Posted on January 19, 2011 by Avi Strausberg
i’ve been wondering for the past few parshot to whom moshe is able to turn when overwhelmed by the responsibility that has been thrust upon him. as the middle man, he receives all of God’s direct commands while bearing the weight of the people’s fear and doubt. God is able to rant to moshe about the people’s stubbornness, while the people blame moshe for their hunger and thirst. i get the sense that moshe sometimes just stands there stuck silent, listening to an endless stream of complaints and demands on both sides. and, amazingly, for the most part, moshes takes it, despite the frustration of being the messenger.

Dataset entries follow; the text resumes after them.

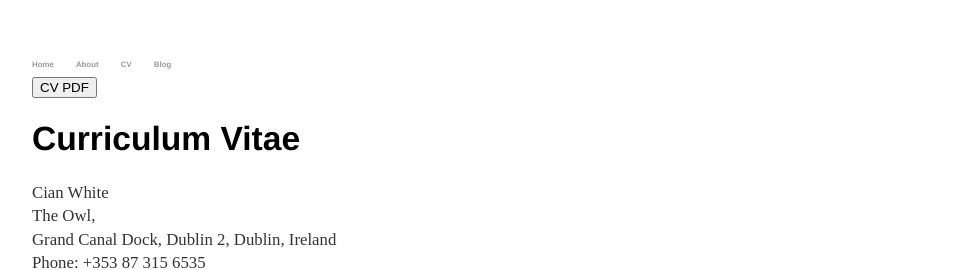
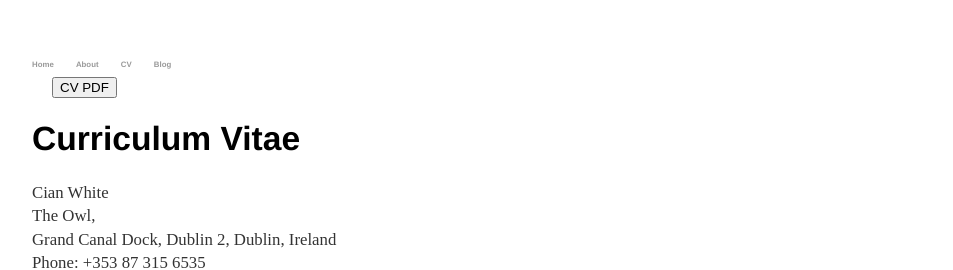
Before and after one commit to ciwhite/ciwhite.github.io, a Jekyll site: the page built from cv/cv.md, in a window 1280 px wide. Shown: the top 270 px of the page, without its empty margins (160-1113 px from the left). Built offline with Jekyll 4.4.1, drawn with Linux system fonts in a browser that asks for light colours.

Commit message:
Update cv.css

```diff
--- a/css/cv.css
+++ b/css/cv.css
@@ -22,7 +22,7 @@ a:hover {
     text-decoration: underline;
 }
 button {
-    margin left: 20px
+    margin-left: 20px
 }
 h1 {
     font-size: 3em;
```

this huge parsha, parshat yitro, featuring moshe and God center stage on the mountain, world trembling, shofars blaring, and the ultimating revelation of the ten commandments, begins with a meek, humble moshe receiving advice from his father-in-law, yitro. not only that, this very parsha, in which moshe facilitates this ground-breaking revelation from God, is actually named after this same non-jewish father-in-law. in the end, there’s no questioning that moshe steps up to become the leader of the jewish people, a role that he initially begrudged. however, this same leader still contains with him the baby left by the river, raised without a caring father figure. this same leader is still the unsure, speech-impaired man, unable to fathom himself as a the mouthpiece of God.
and, leader or not, everyone needs someone to whom they can turn. someone who will listen and support them. someone, who unasked, will tell them that they’re making a mistake, that they’re hurting themselves and their people. and someone who will offer gentle advice to guide them towards fulfilling the huge rule that’s been required of them. we can’t do these things alone.
a father figure,
lays his hand on his shoulder.
tell me what to do.
may we find these figures of support along our way and be wise enough to heed their advice,